§ **Task objective**
If a line in the listing below contains "User", return that line.

§ **Records shown**
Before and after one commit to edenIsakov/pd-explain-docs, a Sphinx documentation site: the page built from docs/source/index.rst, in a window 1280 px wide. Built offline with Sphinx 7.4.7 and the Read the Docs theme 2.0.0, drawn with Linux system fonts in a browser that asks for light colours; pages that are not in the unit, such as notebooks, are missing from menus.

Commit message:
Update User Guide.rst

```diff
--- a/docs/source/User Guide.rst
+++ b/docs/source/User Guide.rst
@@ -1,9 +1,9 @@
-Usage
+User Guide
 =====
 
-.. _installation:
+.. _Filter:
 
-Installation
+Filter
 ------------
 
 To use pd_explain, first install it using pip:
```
* * *
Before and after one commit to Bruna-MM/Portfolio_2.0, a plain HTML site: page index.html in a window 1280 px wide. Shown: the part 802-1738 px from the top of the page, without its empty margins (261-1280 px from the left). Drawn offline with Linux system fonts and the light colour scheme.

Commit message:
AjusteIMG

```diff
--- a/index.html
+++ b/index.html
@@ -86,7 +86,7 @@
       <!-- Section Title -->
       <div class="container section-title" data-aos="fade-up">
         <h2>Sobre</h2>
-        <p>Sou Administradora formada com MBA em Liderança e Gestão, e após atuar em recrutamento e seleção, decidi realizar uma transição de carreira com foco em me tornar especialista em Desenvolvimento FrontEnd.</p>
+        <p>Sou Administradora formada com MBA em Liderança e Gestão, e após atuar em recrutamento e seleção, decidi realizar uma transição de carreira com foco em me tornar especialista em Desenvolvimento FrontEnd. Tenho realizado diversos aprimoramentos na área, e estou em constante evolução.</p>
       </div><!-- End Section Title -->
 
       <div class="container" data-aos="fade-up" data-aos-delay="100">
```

§ **Written answer**
Update User Guide.rst
--- a/docs/source/User Guide.rst
+++ b/docs/source/User Guide.rst
+User Guide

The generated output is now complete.